** Record set follows **

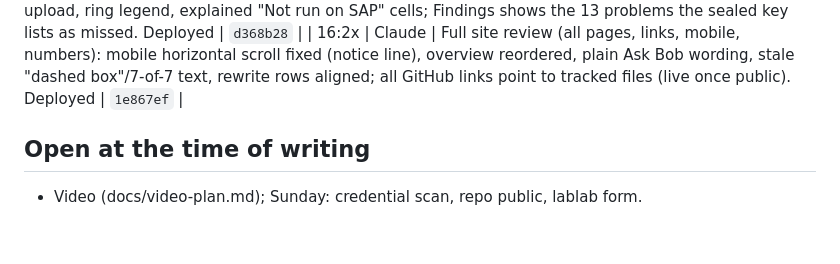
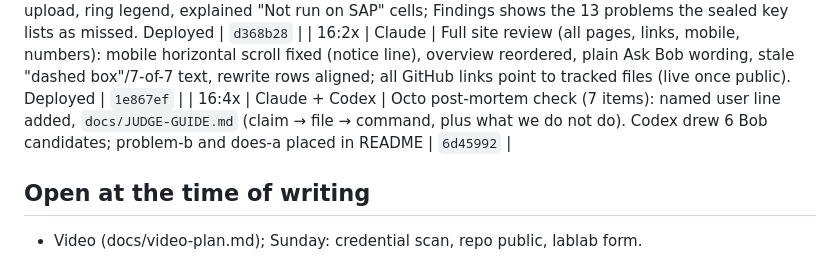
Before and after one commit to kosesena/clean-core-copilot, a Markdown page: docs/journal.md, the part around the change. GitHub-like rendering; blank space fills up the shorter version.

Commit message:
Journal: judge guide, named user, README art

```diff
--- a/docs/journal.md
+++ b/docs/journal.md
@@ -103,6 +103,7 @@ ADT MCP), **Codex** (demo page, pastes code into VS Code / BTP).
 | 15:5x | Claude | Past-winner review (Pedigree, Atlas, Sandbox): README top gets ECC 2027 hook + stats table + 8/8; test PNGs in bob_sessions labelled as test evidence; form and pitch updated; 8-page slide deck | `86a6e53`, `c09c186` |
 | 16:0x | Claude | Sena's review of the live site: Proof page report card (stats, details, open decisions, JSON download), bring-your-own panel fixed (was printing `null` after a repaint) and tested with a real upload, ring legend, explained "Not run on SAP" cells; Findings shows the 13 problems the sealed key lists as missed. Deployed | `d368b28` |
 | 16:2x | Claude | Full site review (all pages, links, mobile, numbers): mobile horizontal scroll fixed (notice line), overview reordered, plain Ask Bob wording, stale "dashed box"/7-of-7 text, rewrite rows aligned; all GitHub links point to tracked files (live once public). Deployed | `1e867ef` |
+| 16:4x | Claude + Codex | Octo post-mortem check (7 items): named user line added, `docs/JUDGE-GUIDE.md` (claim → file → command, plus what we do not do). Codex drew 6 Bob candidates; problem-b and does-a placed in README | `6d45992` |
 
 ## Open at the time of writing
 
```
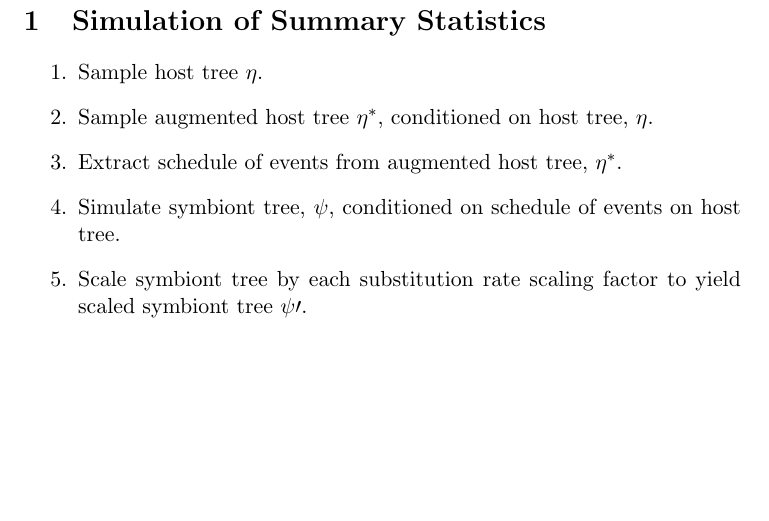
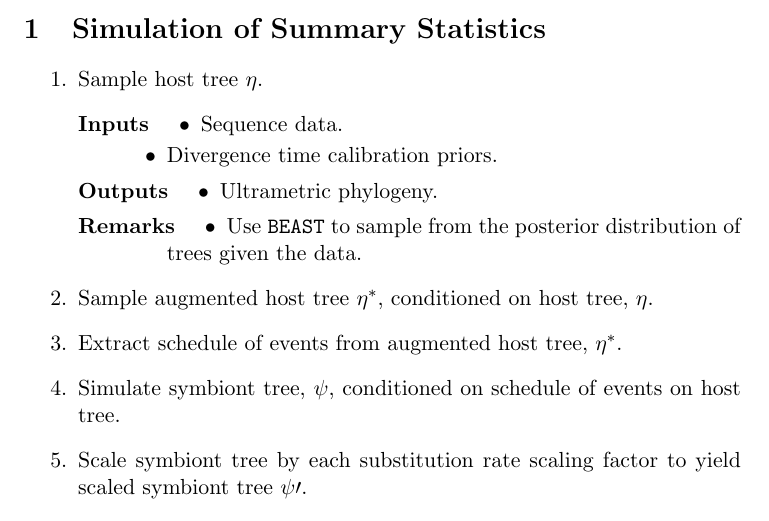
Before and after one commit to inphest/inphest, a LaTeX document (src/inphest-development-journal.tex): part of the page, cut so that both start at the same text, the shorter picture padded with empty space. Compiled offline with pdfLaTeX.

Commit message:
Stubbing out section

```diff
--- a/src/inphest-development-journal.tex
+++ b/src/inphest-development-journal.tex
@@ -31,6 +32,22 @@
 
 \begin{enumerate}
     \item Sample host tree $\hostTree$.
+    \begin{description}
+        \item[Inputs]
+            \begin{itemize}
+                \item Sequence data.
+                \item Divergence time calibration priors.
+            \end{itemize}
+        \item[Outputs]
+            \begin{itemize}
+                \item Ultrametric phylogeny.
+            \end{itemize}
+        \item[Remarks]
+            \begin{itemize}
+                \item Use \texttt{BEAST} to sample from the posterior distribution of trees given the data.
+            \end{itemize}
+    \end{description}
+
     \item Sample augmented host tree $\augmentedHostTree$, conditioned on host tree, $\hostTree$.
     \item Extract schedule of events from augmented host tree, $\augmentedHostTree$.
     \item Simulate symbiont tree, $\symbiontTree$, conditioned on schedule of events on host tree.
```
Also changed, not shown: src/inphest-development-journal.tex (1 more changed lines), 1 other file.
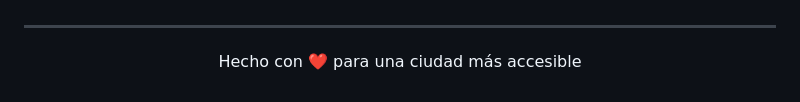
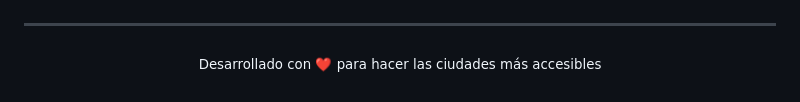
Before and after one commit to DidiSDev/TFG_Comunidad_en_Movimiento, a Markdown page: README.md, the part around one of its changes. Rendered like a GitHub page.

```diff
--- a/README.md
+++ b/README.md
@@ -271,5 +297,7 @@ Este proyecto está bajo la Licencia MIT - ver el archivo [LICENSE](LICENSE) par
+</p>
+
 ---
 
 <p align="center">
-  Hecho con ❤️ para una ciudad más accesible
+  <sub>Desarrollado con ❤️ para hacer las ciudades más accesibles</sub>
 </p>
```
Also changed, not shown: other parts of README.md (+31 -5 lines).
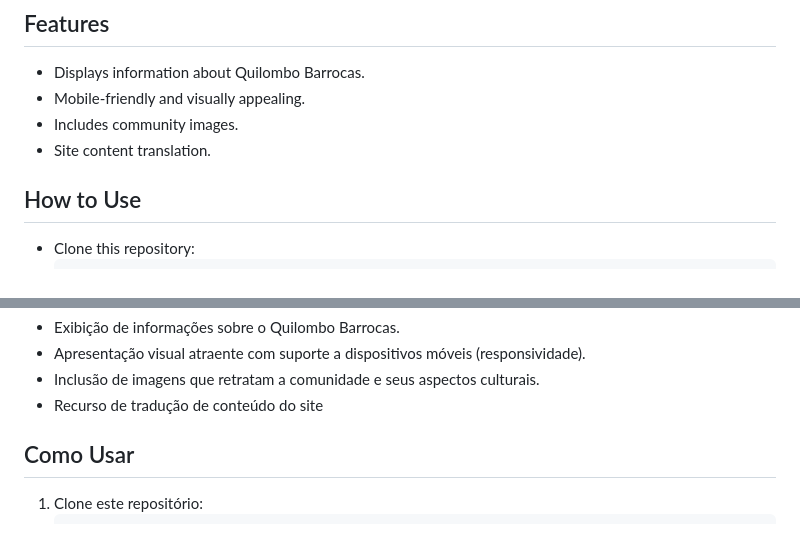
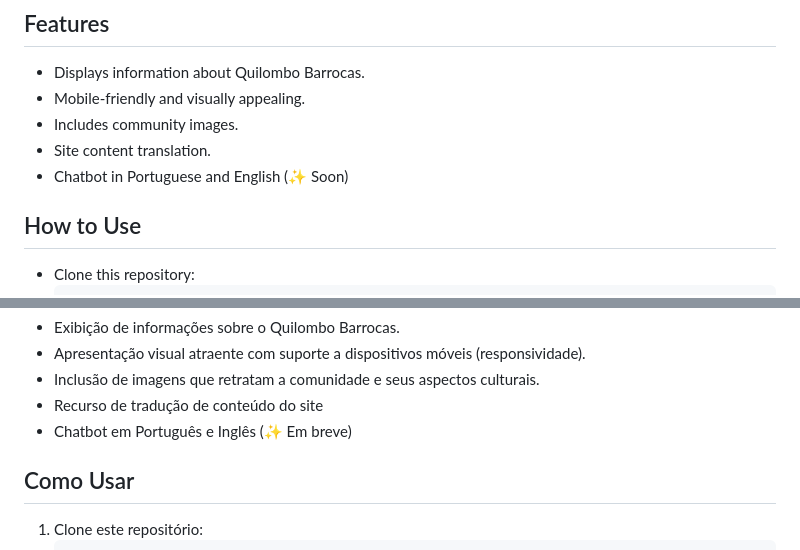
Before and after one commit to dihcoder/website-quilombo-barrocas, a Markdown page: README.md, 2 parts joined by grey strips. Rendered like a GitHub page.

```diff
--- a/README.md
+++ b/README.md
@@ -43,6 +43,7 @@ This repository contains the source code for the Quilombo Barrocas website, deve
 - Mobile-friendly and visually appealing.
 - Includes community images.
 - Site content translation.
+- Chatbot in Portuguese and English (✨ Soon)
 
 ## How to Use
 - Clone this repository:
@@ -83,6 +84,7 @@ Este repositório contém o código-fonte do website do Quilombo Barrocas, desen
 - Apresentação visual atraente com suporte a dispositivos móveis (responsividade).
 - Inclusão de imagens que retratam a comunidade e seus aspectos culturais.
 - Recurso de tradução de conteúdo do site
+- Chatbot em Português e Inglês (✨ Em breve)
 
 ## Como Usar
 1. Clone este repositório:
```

** End of Record set **

What to work on: Copy all lines of the material above where the string "docs" occurs.

Answer for this exercise:
Before and after one commit to kosesena/clean-core-copilot, a Markdown page: docs/journal.md, the part around the change. GitHub-like rendering; blank space fills up the shorter version.
--- a/docs/journal.md
+++ b/docs/journal.md
+| 16:4x | Claude + Codex | Octo post-mortem check (7 items): named user line added, `docs/JUDGE-GUIDE.md` (claim → file → command, plus what we do not do). Codex drew 6 Bob candidates; problem-b and does-a placed in README | `6d45992` |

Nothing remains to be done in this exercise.